• [WORK ITEM] Count the lines containing "Conference" in the entries underneath, and state that count without anything else.
● ● ● ●
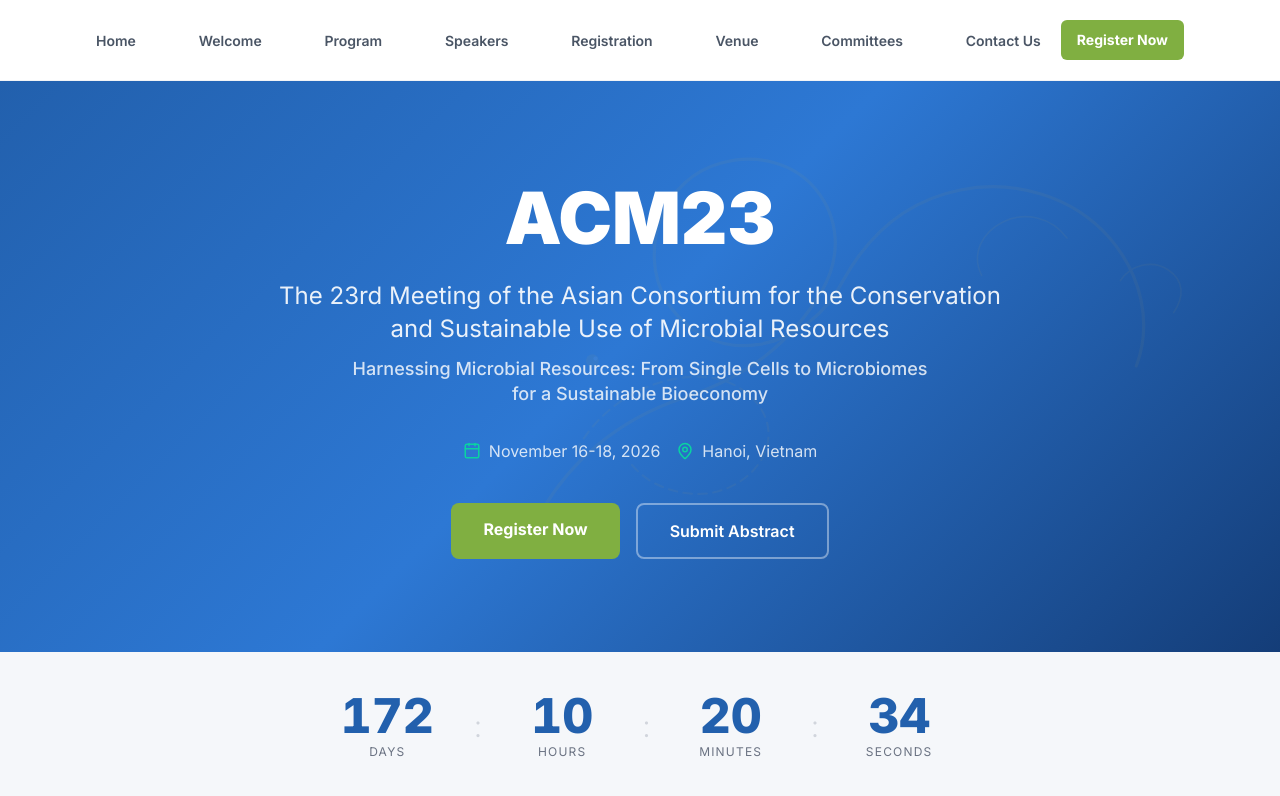
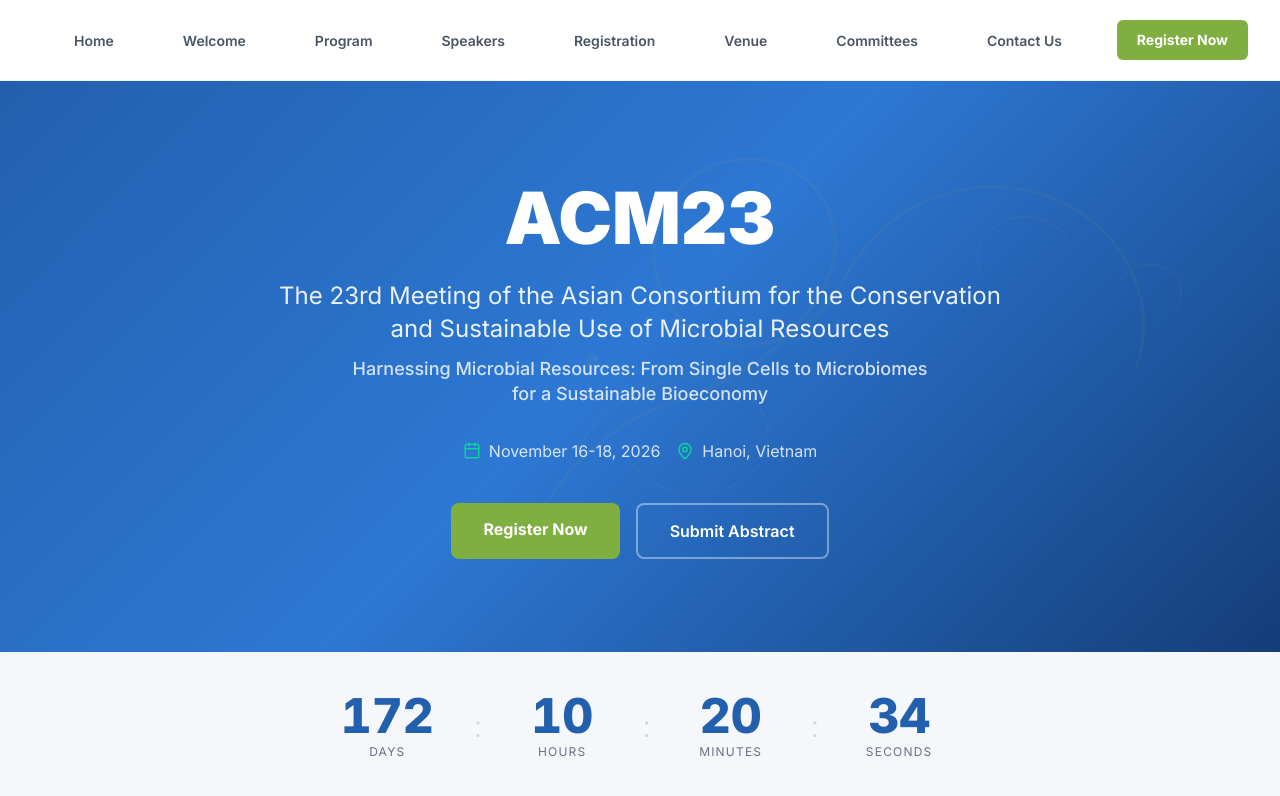
Before and after one commit to monkira99/acm2026, a Next.js app: page / in a window 1280 px wide. Shown: the top 796 px of the page. Built offline with nearby package versions, Linux system fonts and the light colour scheme.

Commit message:
feat(layout): refactor navbar styles and improve responsiveness

```diff
--- a/src/components/layout/navbar.tsx
+++ b/src/components/layout/navbar.tsx
@@ -1,4 +1,5 @@
 import Link from "next/link";
+import type { CSSProperties } from "react";
 import { MobileMenu } from "./mobile-menu";
 
 const navLinks = [
@@ -12,12 +13,20 @@ const navLinks = [
   { href: "/contact", label: "Contact Us" },
 ];
 
+const desktopNavStyle = {
+  "--desktop-nav-start": "max(2rem, calc((100vw - 72rem) / 2))",
+  "--desktop-cta-reserve": "13rem",
+} as CSSProperties;
+
 export function Navbar() {
   return (
     <header className="fixed top-0 left-0 right-0 z-50 border-b border-gray-100 bg-white">
-      <nav className="mx-auto flex h-20 w-full max-w-6xl items-center px-4 sm:px-6 lg:px-8">
-        <div className="hidden w-full items-center gap-3 lg:flex xl:gap-5">
-          <ul className="-mx-2 flex min-w-0 flex-1 items-center justify-between gap-x-1 xl:-mx-2.5 xl:gap-x-2 min-[1480px]:-mx-3.5">
+      <nav
+        className="flex h-20 w-full items-center px-4 sm:px-6 lg:px-0"
+        style={desktopNavStyle}
+      >
+        <div className="hidden w-full items-center lg:flex">
+          <ul className="ml-[var(--desktop-nav-start)] flex w-[min(72rem,calc(100vw-var(--desktop-nav-start)-var(--desktop-cta-reserve)))] min-w-0 items-center justify-between gap-x-1 xl:gap-x-2">
             {navLinks.map((link) => (
               <li key={link.href}>
                 <Link
@@ -29,12 +38,6 @@ export function Navbar() {
               </li>
             ))}
           </ul>
-          <Link
-            href="/registration"
-            className="hidden shrink-0 whitespace-nowrap rounded-md bg-[#80AF41] px-4 py-2.5 text-sm font-bold text-white transition-colors hover:bg-[#739D3B] max-[1479px]:inline-flex"
-          >
-            Register Now
-          </Link>
         </div>
 
         <div className="ml-auto flex items-center justify-end lg:hidden">
@@ -43,7 +46,7 @@ export function Navbar() {
       </nav>
       <Link
         href="/registration"
-        className="absolute right-8 top-1/2 hidden -translate-y-1/2 whitespace-nowrap rounded-md bg-[#80AF41] px-5 py-2.5 text-sm font-bold text-white transition-colors hover:bg-[#739D3B] min-[1480px]:inline-flex"
+        className="absolute right-4 top-1/2 hidden -translate-y-1/2 whitespace-nowrap rounded-md bg-[#80AF41] px-5 py-2.5 text-sm font-bold text-white transition-colors hover:bg-[#739D3B] sm:right-6 lg:right-8 lg:inline-flex"
       >
         Register Now
       </Link>
```
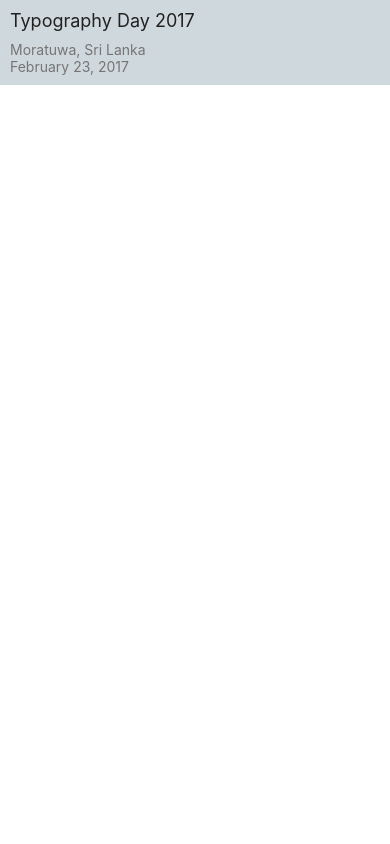
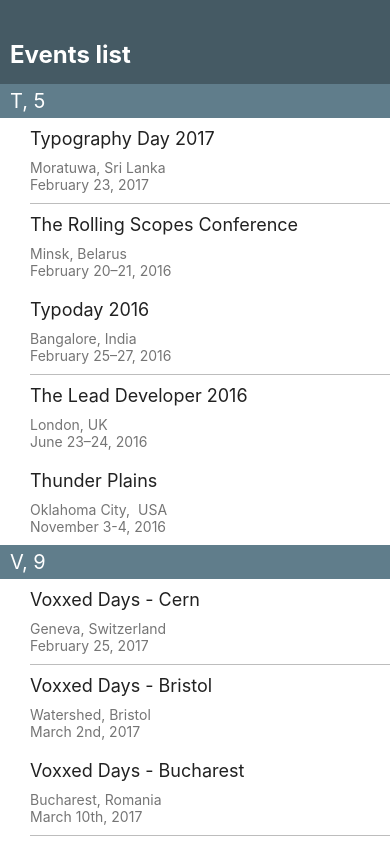
Before and after one commit to maxaderiha/event-app, a React Native app: screen / in a window 390 px wide. Shown: the top 844 px of the page. Built offline with nearby package versions, Linux system fonts and the light colour scheme.

Commit message:
events section list

```diff
--- a/App.js
+++ b/App.js
@@ -1,14 +1,12 @@
 import React from 'react';
-import {StyleSheet, Text, View} from 'react-native';
+import { StyleSheet, Text, View } from 'react-native';
 import Root from './src/components/Root/Root';
-import SignIn from './src/components/Auth/SignIn';
-import Event from "./src/components/Event/Event";
 
 export default class App extends React.Component {
     render() {
         return (
             <View style={styles.container}>
-                <Event/>
+                <Root />
             </View>
         );
     }
--- a/src/components/Auth/SignIn.js
+++ b/src/components/Auth/SignIn.js
@@ -1,4 +1,4 @@
-import React, {Component} from 'react';
+import React, { Component } from 'react';
 import {
     View,
     Text,
@@ -13,14 +13,14 @@
         password: '',
     };
 
-    onEmailChange = email => this.setState({email});
+    onEmailChange = email => this.setState({ email });
 
-    onPasswordChange = password => this.setState({password});
+    onPasswordChange = password => this.setState({ password });
 
     render() {
         return (
             <View style={styles.wrap}>
-                <Text style={styles.header}>Sign In</Text>
+                <Text style={styles.header}>Event app</Text>
                 <View style={styles.fieldWrap}>
                     <Text style={styles.fieldTitle}>Email:</Text>
                     <TextInput
@@ -41,9 +41,8 @@
                 </View>
                 <Button
                     title="Sign In"
-                    color="#00BCD4"
-                    onPress={() => {
-                    }}
+                    color="#607D8B"
+                    onPress={() => { }}
                 />
             </View>
         );
--- a/src/components/Event/Event.js
+++ b/src/components/Event/Event.js
@@ -1,5 +1,5 @@
-import React, {Component} from 'react';
-import {events} from '../../fixtures';
+import React, { Component } from 'react';
+import { events } from '../../fixtures';
 import {
     Text,
     View,
@@ -7,12 +7,8 @@
 } from 'react-native';
 
 class Event extends Component {
-    static defaultProps = {
-        event: events[0],
-    };
-
     render() {
-        const {title, when, where} = this.props.event;
+        const { title, when, where } = this.props.event;
 
         return (
             <View style={styles.container}>
@@ -28,8 +24,8 @@
     container: {
         width: '100%',
         padding: 10,
-        backgroundColor: '#CFD8DC',
-        elevation: 5
+        paddingLeft: 30,
+        backgroundColor: '#FFFFFF',
     },
     title: {
         fontSize: 18,
--- /dev/null
+++ b/src/components/EventsList/EventsList.js
@@ -0,0 +1,64 @@
+import React, { Component } from 'react';
+import { View, ScrollView, StyleSheet, SectionList, Text } from 'react-native';
+import Event from '../Event/Event';
+import { sections } from '../../fixtures';
+
+class EventsList extends Component {
+  static defaultProps = {
+    sections,
+  }
+
+  getListHeaderComponent = () => <Text style={styles.listHeader}>Events list</Text>
+
+  renderItem = ({ item }) => <Event event={item} />
+
+  renderSectionHeader = ({ section }) => <Text style={styles.sectionHeader}>{section.title}</Text>
+
+  getItemSeparatorComponent = () => <View style={styles.separator}></View>
+
+  keyExtractor = item => item.uid
+
+  render() {
+    return (
+      <View style={styles.container}>
+        <SectionList
+          sections={this.props.sections}
+          renderItem={this.renderItem}
+          renderSectionHeader={this.renderSectionHeader}
+          ListHeaderComponent={this.getListHeaderComponent}
+          ItemSeparatorComponent={this.getItemSeparatorComponent}
+          keyExtractor={this.keyExtractor}
+        />
+      </View>
+    );
+  }
+}
+
+const styles = StyleSheet.create({
+  container: {
+    borderTopWidth: 25,
+    borderTopColor: '#455A64',
+  },
+  listHeader: {
+    padding: 15,
+    paddingLeft: 10,
+    fontSize: 24,
+    fontWeight: 'bold',
+    color: '#FFFFFF',
+    backgroundColor: '#455A64',
+  },
+  sectionHeader: {
+    padding: 5,
+    paddingLeft: 10,
+    fontSize: 20,
+    backgroundColor: '#607D8B',
+    color: '#FFFFFF',
+  },
+  separator: {
+    marginLeft: 30,
+    height: 0.5,
+    backgroundColor: '#BDBDBD',
+  }
+});
+
+export default EventsList;
--- a/src/components/Root/Root.js
+++ b/src/components/Root/Root.js
@@ -1,14 +1,21 @@
-import React, {Component} from 'react';
-import {View, Text} from 'react-native';
-import SignIn from '../Auth/SignIn';
+import React, { Component } from 'react';
+import { View, Text, StyleSheet } from 'react-native';
+import EventsList from '../EventsList/EventsList';
 
 class Root extends Component {
     render() {
         return (
-            <View>
+            <View style={styles.container}>
+                <EventsList />
             </View>
         );
     }
 }
 
+const styles = StyleSheet.create({
+    container: {
+        flex: 1,
+    }
+});
+
 export default Root;
--- a/src/fixtures.js
+++ b/src/fixtures.js
@@ -179,7 +179,7 @@
         "-L0wXUtvHqjqDTofs3SE": {
             "month": "April",
             "submissionDeadline": "",
-            "title": "26th International World Wide Web Conference, 2017",
+            "title": "International World Wide Web Conference, 2017",
             "url": "http://www.www2017.com.au/",
             "when": "April 3-7, 2017",
             "where": "Perth, Australia"
@@ -1353,7 +1353,7 @@
         "-L0wXUyq4_K6FB23f-gE": {
             "month": "April",
             "submissionDeadline": "",
-            "title": "2016 DC-Baltimore Perl Workshop",
+            "title": "DC-Baltimore Perl Workshop 2016",
             "url": "http://dcbpw.org/dcbpw2016/",
             "when": "April 16th–17th, 2016",
             "where": "United States,Balitmore"
@@ -2333,8 +2333,35 @@
 };
 
 function toArr(obj) {
-    return Object.entries(obj).map(([uid, value]) => ({uid, ...value}));
+    return Object.entries(obj).map(([uid, value]) => ({ uid, ...value }));
+}
+
+function getGroups(obj) {
+    const groups = {};
+
+    Object.entries(obj).forEach(([uid, values]) => {
+        if (values.title[0] in groups) {
+            groups[values.title[0]].push({ uid, ...values });
+        } else {
+            groups[values.title[0]] = [{ uid, ...values }];
+        }
+    });
+
+    return groups;
+}
+
+function getSections(obj) {
+    const sections = [];
+
+    Object.entries(obj).map(([key, data]) => {
+        sections.push({ title: `${key}, ${data.length}`, data });
+    });
+
+    return sections;
 }
 
 export const events = toArr(data.events);
 export const people = toArr(data.people);
+
+const groups = getGroups(data.events);
+export const sections = getSections(groups);
```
● ● ● ●
• [TASK SOLUTION] 2